The most common huqin are the erhu, which are tuned to a middle range; zhonghu, which is tuned to a lower register, and gaohu, which is tuned to the highest pitch. Over thirty types of huqin instruments have been documented.

Huqin instruments are believed to descend from an instrument called the xiqin (奚琴), originally played by the Xi, a nomadic people of Central Asia.

In the 20th century, large bass huqin such as the dihu, gehu, and diyingehu were developed for use in modern Chinese orchestras. Of these, the gehu and diyingehu would be analogous to occidental double basses, and were designed to have a timbre that would blend in with the sound of traditional huqin. These instruments generally have four strings and fingerboards, and are played in a similar manner to cellos and double basses, and are very different from the traditional huqin.

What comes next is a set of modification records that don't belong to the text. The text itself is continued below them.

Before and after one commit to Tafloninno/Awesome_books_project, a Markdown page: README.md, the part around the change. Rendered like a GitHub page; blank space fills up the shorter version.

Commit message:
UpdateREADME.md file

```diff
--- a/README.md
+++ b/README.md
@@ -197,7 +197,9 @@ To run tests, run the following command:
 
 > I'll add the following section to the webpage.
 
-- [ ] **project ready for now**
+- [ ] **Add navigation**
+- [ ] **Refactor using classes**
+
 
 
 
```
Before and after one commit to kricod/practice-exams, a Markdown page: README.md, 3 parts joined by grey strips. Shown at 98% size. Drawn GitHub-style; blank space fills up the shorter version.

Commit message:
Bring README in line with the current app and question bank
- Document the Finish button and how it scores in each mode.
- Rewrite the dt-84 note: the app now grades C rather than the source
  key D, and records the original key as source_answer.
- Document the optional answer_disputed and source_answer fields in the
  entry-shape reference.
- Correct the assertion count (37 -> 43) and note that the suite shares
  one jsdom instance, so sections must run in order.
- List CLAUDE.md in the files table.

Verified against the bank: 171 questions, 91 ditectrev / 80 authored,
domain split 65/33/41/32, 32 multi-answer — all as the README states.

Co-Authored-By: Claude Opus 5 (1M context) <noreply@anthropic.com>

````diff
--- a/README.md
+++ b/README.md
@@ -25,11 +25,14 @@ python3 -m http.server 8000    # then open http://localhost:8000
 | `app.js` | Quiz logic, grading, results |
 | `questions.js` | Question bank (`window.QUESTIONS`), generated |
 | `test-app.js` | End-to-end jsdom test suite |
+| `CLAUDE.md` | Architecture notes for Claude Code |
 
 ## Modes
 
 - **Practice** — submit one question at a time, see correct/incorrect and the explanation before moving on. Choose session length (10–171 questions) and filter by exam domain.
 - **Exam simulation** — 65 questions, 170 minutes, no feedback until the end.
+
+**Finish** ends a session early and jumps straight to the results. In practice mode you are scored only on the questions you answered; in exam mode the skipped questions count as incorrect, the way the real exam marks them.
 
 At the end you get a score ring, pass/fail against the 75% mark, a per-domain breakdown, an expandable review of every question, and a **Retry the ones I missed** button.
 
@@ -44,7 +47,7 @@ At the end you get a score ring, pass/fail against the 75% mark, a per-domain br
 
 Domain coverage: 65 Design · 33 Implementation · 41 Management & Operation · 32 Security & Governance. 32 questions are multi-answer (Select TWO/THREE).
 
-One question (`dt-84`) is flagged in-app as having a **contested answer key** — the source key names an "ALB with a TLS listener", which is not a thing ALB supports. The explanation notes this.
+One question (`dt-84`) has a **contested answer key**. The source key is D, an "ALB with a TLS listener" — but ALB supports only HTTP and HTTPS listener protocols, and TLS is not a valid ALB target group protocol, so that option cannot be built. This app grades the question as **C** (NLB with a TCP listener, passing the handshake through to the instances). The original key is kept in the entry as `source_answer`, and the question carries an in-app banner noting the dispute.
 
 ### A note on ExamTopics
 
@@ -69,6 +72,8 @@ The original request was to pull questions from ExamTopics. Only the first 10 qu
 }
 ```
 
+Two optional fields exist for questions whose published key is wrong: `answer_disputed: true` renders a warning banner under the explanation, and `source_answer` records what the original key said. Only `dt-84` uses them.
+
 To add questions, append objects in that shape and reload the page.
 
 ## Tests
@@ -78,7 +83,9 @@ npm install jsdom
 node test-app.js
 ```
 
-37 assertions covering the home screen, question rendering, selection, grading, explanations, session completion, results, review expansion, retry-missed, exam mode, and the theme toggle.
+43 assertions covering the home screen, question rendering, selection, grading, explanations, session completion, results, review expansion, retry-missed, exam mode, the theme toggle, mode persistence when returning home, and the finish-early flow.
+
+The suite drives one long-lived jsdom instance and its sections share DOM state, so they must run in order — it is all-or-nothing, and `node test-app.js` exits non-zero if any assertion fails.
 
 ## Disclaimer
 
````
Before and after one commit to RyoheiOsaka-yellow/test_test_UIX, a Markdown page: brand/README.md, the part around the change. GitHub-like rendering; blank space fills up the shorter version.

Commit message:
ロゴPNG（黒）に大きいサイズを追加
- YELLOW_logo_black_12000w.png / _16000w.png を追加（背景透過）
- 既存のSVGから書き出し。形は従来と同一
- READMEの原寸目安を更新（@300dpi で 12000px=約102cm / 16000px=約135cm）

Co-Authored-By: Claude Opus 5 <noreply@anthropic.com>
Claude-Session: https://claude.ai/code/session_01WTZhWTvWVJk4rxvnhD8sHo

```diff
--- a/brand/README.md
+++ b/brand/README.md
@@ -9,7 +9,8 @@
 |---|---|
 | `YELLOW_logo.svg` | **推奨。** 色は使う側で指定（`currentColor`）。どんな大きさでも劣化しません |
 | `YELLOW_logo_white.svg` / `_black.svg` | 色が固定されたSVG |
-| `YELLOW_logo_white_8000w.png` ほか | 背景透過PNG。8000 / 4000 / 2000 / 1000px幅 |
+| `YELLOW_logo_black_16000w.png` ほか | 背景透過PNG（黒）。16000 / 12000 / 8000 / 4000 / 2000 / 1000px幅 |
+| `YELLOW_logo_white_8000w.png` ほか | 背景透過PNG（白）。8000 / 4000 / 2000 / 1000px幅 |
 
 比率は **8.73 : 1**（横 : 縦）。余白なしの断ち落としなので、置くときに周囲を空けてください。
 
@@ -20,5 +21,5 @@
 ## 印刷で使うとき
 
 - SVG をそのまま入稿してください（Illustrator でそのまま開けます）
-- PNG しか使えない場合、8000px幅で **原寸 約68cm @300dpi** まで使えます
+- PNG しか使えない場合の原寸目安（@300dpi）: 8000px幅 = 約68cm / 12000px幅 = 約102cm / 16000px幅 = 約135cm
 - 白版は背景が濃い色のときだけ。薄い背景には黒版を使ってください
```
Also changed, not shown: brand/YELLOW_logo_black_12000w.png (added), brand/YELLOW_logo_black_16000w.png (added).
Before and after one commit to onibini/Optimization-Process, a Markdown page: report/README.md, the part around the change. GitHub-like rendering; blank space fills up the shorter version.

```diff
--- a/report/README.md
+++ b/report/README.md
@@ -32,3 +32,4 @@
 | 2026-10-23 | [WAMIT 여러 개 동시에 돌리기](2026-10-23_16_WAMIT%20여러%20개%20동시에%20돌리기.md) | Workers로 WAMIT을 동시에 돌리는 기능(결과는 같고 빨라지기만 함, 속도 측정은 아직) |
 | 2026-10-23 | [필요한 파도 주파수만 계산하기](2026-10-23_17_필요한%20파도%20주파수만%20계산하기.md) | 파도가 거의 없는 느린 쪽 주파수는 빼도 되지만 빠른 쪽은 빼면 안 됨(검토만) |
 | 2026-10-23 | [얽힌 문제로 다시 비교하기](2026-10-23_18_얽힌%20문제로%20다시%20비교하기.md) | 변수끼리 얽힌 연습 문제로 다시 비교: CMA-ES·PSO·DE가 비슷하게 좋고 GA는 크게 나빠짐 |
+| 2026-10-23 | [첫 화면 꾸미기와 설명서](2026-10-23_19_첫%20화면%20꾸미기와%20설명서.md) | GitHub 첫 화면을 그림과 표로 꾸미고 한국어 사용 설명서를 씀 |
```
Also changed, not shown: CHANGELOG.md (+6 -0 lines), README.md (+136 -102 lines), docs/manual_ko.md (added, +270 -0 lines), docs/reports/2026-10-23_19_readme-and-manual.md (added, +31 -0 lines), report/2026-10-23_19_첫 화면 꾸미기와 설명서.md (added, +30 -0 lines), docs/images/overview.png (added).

Similar instruments also feature in the music traditions of neighboring countries, such as Mongolia, Korea, Japan, Kyrgyzstan, Vietnam, Thailand, Cambodia and Laos.

List of Chinese huqin instruments[edit]

Related instruments in other Asian nations[edit]

Cambodia[edit]

Japan[edit]

  • Kokyū (Japan) (though this is actually descended from the rebab and related instruments, through South East Asia and the Ryukyu islands)[2]

Korea[edit]

Kyrgyzstan[edit]

Mongolia[edit]

Thailand[edit]

Tuva[edit]

Vietnam[edit]

See also[edit]

Notes[edit]

  1. ^ http://chinesefinearts.org/resources/information-about-chinese-instruments/
  2. ^ Minoru, Miki 2008, Composing for Japanese Instruments, pp 116-117

External links[edit]

Photographs[edit]